From the entries below, gather each line containing the word "label".
------ Dataset records ------
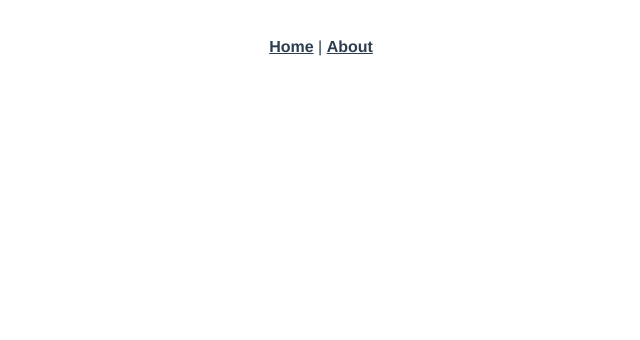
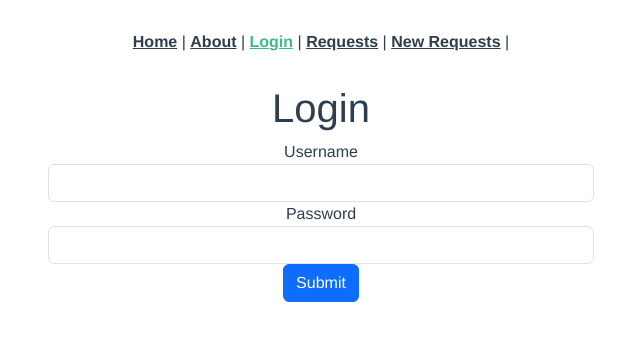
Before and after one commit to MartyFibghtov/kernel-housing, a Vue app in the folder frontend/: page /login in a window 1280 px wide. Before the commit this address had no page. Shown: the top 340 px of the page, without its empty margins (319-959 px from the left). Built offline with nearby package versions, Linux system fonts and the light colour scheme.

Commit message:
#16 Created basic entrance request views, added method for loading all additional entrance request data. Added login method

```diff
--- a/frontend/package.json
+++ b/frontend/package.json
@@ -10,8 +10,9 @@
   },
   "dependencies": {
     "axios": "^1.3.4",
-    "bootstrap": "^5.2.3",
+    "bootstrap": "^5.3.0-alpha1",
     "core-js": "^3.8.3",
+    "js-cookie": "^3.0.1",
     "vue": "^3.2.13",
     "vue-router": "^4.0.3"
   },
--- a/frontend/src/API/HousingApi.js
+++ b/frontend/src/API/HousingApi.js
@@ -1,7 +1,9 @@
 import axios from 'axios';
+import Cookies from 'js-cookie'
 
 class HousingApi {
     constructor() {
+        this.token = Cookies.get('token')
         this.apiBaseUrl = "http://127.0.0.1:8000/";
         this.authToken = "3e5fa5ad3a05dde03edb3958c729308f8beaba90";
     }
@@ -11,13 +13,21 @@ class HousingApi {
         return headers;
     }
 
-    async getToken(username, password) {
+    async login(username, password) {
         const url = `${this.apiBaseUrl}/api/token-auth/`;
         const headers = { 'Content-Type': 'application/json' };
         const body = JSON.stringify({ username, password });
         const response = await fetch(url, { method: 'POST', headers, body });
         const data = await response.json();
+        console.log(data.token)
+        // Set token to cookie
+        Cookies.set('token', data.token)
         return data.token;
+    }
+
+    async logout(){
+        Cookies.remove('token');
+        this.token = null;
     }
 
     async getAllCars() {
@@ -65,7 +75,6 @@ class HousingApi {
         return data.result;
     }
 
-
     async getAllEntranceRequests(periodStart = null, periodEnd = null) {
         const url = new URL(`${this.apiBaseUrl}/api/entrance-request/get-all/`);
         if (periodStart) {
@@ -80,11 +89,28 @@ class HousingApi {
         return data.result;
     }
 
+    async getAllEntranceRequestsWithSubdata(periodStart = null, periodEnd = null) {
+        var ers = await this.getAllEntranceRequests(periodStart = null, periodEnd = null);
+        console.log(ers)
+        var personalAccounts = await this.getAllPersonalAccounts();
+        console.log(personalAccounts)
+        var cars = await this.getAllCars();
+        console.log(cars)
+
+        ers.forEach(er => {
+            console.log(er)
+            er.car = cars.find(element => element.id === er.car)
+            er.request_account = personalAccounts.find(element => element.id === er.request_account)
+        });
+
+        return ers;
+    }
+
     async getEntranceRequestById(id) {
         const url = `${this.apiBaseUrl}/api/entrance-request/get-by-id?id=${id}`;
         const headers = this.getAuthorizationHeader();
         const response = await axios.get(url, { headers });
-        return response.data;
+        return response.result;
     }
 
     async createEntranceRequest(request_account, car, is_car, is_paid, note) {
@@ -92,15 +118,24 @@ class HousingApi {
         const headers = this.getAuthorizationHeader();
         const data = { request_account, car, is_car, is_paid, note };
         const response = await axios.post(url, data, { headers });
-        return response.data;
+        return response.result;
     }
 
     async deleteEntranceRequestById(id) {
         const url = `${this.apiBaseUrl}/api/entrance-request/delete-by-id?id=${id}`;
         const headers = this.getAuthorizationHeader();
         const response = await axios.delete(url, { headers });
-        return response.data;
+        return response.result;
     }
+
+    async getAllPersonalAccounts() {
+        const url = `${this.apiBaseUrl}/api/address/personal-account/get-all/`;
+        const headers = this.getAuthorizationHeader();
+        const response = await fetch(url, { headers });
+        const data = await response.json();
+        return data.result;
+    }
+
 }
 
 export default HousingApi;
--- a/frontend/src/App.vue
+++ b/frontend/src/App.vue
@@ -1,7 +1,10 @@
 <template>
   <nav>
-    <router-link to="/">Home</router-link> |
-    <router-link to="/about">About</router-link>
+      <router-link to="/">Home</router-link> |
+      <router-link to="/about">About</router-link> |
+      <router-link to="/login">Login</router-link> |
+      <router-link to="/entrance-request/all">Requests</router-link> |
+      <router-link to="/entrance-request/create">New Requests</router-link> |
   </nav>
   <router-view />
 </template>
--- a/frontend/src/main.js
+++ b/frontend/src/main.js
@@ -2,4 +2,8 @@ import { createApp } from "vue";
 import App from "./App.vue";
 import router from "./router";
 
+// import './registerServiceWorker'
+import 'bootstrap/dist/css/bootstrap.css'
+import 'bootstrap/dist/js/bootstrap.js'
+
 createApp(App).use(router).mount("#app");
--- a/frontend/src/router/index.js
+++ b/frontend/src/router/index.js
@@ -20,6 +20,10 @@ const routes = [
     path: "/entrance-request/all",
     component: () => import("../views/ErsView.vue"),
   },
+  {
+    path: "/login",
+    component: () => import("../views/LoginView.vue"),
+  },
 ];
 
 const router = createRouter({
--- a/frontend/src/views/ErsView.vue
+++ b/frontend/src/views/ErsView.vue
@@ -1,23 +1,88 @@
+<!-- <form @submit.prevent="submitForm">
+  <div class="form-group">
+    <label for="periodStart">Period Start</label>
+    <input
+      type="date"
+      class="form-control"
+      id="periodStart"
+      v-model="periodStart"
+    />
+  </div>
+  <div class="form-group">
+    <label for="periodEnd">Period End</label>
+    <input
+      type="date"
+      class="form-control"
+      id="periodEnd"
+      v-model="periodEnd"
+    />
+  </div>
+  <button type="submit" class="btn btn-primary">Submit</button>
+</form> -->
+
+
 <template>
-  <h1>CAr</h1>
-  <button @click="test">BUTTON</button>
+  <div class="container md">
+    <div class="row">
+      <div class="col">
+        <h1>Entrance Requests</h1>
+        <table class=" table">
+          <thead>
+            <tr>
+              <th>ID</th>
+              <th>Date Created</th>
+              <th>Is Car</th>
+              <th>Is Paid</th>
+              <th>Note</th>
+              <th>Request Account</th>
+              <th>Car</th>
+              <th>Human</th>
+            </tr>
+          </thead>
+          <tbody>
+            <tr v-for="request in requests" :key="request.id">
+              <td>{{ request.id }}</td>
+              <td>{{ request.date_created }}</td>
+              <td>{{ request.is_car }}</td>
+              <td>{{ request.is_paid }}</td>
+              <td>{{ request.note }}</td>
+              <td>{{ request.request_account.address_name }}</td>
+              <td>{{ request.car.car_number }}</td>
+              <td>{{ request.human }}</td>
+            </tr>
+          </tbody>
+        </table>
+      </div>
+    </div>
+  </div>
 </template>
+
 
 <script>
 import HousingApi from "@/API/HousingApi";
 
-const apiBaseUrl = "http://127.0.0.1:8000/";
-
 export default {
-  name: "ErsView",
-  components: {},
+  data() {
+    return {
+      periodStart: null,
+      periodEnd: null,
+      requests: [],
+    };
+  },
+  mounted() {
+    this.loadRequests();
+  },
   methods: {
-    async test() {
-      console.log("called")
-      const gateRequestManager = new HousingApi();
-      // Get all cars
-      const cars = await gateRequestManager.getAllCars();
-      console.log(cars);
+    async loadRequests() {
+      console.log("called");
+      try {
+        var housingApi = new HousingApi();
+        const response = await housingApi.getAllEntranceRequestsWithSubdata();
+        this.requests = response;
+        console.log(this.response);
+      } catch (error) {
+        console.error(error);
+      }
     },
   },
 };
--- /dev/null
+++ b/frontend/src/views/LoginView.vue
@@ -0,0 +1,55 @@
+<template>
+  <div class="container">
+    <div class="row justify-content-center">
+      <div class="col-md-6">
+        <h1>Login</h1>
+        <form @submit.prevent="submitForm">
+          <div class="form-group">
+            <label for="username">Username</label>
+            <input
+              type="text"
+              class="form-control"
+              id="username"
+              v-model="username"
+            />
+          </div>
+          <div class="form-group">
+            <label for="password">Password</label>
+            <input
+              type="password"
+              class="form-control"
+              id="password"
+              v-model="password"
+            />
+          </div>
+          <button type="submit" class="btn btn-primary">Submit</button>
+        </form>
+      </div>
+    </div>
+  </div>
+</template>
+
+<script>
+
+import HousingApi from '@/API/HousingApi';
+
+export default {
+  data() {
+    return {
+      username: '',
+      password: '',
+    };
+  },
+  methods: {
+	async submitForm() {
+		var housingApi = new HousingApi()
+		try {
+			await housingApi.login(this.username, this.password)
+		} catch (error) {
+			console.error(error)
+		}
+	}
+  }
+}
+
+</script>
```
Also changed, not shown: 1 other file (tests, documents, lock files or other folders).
------
- [Written response]
+    <label for="periodStart">Period Start</label>
+    <label for="periodEnd">Period End</label>
+            <label for="username">Username</label>
+            <label for="password">Password</label>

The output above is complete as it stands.